Activity
Pull every line that includes the word "paper" from the data.

Change detection data
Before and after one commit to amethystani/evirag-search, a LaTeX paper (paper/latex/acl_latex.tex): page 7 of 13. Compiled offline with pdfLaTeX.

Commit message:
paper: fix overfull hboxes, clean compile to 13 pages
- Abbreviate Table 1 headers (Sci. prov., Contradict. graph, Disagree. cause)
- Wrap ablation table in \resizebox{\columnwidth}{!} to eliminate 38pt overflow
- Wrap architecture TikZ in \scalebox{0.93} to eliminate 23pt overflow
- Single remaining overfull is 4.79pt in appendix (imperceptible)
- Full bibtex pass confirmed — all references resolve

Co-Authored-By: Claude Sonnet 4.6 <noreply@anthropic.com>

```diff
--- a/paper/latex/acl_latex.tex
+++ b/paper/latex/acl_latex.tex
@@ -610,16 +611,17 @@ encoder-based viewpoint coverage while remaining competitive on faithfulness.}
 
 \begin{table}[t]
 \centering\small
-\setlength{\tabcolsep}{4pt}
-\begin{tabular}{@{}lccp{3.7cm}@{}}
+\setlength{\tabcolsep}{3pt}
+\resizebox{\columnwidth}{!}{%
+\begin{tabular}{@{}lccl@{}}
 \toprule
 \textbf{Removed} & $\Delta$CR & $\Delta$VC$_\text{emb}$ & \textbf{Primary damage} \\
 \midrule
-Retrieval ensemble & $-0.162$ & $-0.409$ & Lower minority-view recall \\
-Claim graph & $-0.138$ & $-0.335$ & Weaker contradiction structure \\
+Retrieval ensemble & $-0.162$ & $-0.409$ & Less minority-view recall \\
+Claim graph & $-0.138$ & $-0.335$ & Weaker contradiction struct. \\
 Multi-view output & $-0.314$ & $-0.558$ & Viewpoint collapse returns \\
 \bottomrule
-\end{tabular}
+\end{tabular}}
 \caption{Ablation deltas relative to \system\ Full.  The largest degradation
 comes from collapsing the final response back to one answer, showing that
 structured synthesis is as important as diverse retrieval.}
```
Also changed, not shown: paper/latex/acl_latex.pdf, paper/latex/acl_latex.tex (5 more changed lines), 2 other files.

...

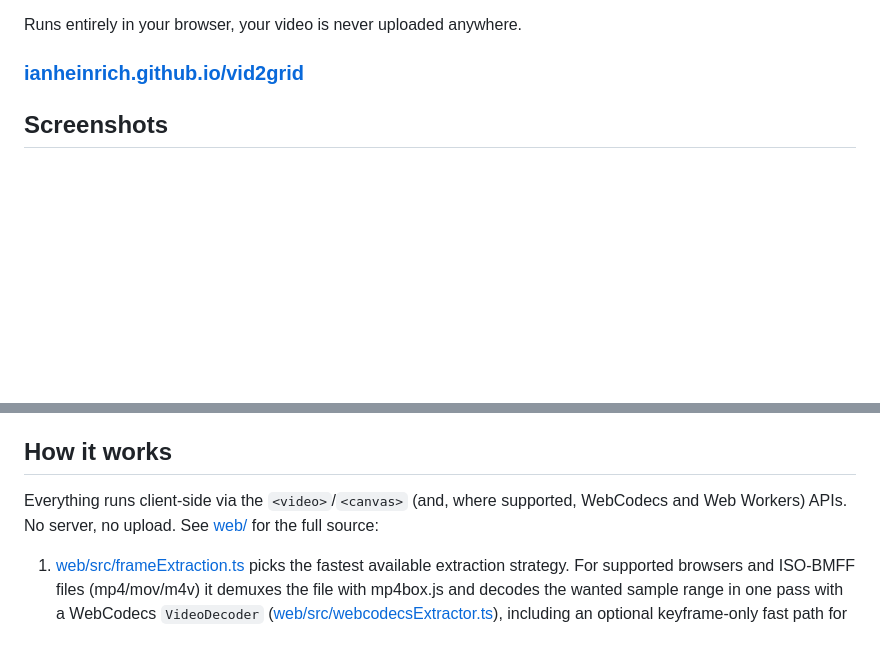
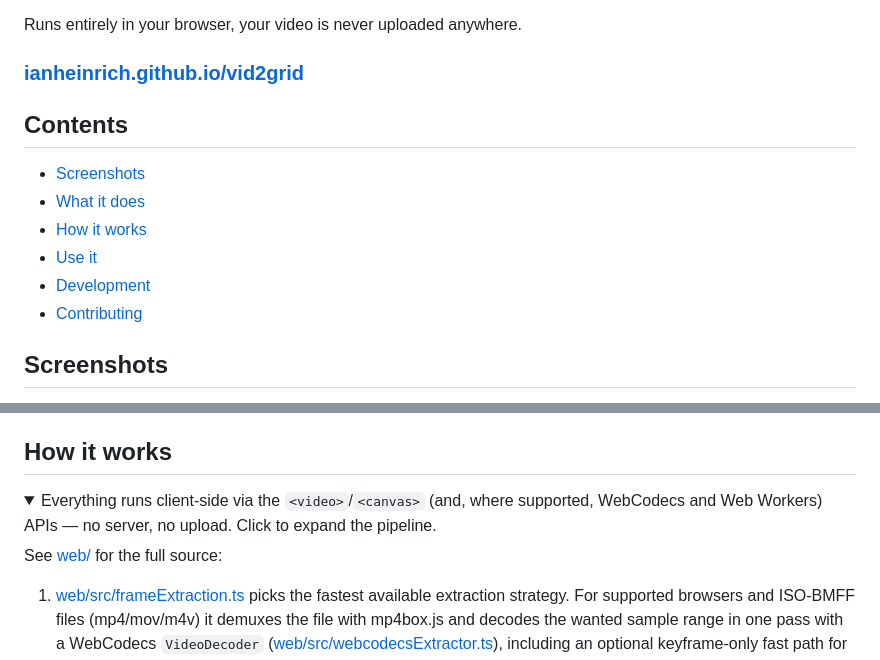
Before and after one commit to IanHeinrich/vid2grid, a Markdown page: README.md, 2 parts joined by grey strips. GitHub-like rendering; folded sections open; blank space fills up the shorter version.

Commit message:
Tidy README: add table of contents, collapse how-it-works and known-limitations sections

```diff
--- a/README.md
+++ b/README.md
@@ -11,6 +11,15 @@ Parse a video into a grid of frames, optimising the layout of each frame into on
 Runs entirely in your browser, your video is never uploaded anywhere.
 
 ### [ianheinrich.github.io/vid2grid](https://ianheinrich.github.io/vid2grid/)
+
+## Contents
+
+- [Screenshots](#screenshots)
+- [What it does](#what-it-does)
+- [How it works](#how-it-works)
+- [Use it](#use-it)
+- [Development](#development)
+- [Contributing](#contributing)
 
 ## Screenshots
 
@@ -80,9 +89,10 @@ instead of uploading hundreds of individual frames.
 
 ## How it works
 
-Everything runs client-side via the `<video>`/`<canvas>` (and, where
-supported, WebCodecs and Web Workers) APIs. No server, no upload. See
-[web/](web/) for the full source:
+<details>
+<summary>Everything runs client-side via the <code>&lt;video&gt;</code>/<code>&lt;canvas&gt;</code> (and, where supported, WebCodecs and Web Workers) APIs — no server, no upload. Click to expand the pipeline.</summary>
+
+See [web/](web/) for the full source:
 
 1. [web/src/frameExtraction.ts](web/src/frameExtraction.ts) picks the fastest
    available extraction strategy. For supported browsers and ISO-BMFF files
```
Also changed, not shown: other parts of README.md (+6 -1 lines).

Written reply
Before and after one commit to amethystani/evirag-search, a LaTeX paper (paper/latex/acl_latex.tex): page 7 of 13. Compiled offline with pdfLaTeX.
paper: fix overfull hboxes, clean compile to 13 pages
--- a/paper/latex/acl_latex.tex
+++ b/paper/latex/acl_latex.tex
Also changed, not shown: paper/latex/acl_latex.pdf, paper/latex/acl_latex.tex (5 more changed lines), 2 other files.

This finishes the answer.